**What is being asked**: Check every line below for the word "console" and copy each one that has it.
─── Study material ───
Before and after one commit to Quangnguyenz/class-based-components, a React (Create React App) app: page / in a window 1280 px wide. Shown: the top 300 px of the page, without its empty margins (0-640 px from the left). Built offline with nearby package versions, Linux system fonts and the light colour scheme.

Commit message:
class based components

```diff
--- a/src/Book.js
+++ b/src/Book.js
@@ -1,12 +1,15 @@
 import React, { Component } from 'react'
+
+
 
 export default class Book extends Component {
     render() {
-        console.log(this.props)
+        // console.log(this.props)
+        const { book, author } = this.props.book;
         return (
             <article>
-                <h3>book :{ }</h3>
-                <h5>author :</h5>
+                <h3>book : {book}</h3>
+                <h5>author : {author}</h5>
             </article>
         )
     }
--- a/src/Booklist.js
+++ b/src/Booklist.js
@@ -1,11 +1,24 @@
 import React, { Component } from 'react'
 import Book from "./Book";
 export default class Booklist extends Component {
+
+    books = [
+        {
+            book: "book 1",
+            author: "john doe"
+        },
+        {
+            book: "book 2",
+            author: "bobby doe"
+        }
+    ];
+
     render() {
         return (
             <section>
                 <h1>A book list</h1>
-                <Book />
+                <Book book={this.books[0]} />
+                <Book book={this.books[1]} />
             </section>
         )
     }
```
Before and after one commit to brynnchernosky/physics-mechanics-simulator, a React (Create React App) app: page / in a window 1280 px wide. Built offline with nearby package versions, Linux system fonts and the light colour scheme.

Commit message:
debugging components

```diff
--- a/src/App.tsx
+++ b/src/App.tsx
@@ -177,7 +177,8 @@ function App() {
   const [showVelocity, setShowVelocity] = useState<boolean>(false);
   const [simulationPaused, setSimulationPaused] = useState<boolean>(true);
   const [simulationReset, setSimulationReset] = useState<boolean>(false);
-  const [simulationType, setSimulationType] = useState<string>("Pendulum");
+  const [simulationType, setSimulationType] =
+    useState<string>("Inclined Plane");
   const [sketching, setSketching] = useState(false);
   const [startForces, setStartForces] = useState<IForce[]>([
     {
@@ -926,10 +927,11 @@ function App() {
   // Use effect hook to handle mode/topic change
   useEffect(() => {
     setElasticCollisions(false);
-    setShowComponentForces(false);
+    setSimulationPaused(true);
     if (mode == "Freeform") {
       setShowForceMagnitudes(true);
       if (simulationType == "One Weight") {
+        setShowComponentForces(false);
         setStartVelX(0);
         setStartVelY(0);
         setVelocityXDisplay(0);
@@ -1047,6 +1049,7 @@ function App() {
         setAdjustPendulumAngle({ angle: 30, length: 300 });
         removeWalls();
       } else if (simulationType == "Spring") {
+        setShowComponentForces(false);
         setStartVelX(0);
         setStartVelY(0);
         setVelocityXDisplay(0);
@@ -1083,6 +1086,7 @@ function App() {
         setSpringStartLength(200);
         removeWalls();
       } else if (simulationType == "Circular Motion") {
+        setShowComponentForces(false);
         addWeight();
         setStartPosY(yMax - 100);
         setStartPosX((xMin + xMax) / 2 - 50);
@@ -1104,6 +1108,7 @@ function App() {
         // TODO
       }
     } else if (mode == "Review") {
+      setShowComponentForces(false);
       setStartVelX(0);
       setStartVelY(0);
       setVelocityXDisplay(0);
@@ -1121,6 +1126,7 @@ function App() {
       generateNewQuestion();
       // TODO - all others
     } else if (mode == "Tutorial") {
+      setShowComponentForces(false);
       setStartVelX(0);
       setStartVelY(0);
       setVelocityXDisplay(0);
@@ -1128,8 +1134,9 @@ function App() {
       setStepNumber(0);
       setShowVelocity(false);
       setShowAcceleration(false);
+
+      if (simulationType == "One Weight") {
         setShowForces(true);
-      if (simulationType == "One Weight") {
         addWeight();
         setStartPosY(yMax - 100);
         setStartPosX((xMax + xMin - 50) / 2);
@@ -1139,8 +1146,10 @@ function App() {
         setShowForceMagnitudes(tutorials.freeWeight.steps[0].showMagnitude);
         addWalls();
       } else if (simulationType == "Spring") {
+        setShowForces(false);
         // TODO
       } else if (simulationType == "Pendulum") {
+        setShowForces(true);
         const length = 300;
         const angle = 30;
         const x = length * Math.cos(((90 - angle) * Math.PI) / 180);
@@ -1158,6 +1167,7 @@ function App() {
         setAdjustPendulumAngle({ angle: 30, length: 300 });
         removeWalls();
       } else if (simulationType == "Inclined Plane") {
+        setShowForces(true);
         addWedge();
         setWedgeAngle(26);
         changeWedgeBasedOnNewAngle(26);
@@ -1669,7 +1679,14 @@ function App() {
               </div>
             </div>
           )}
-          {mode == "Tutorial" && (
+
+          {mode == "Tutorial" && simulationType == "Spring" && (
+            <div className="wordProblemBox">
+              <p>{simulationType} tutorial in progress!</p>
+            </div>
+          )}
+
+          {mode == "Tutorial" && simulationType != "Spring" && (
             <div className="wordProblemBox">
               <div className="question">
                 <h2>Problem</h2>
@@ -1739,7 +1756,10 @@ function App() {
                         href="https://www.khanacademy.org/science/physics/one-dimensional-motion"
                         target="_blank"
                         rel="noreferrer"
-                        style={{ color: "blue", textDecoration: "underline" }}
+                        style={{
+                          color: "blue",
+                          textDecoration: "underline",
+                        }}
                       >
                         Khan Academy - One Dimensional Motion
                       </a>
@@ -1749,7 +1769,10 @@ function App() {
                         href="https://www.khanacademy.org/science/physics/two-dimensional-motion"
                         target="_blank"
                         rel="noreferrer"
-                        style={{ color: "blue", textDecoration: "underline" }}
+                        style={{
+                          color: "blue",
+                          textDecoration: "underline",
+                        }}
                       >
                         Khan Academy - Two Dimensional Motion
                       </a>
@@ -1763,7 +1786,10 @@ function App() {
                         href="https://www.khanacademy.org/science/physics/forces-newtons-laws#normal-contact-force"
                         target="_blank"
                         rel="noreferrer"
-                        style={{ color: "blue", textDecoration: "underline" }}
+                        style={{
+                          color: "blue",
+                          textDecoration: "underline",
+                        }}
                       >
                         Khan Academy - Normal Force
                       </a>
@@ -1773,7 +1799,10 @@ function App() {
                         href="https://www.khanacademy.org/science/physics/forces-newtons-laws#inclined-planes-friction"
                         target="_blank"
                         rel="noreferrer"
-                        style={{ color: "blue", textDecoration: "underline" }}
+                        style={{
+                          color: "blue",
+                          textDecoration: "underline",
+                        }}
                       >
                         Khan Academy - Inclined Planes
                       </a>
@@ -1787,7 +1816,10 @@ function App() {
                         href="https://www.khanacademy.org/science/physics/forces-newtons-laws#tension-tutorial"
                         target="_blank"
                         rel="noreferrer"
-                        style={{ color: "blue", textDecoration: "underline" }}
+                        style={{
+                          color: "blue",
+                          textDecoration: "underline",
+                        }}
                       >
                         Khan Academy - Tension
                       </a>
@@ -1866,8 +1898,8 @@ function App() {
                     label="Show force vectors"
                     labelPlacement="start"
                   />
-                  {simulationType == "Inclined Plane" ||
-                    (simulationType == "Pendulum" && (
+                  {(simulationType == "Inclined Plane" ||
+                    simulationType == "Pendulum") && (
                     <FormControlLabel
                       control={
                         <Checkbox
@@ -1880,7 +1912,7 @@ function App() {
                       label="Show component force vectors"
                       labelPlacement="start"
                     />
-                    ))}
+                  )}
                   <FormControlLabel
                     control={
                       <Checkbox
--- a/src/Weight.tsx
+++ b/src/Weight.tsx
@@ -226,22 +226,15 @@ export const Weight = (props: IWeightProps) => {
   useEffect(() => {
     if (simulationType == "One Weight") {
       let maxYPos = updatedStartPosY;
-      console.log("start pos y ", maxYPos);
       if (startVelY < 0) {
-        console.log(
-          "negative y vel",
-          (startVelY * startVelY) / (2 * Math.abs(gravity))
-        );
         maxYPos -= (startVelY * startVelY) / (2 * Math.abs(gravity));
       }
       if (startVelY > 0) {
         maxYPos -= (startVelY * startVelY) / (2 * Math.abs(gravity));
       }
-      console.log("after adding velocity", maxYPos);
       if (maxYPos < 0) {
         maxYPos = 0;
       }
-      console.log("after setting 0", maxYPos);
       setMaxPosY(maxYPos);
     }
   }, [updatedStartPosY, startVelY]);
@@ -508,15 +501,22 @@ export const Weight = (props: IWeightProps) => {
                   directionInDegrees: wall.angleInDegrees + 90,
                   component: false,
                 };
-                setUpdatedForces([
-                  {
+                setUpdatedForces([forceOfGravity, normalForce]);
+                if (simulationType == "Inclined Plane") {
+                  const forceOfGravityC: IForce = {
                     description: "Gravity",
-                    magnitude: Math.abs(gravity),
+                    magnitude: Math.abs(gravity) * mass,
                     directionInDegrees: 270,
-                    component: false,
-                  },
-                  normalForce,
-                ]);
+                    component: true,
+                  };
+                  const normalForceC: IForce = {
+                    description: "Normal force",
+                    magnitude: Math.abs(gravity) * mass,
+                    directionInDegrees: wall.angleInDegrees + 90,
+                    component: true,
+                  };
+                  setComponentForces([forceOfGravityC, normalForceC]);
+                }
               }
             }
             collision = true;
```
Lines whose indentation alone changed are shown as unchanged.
───
**Task output**:
-        console.log(this.props)
+        // console.log(this.props)
-      console.log("start pos y ", maxYPos);
-        console.log(
-      console.log("after adding velocity", maxYPos);
-      console.log("after setting 0", maxYPos);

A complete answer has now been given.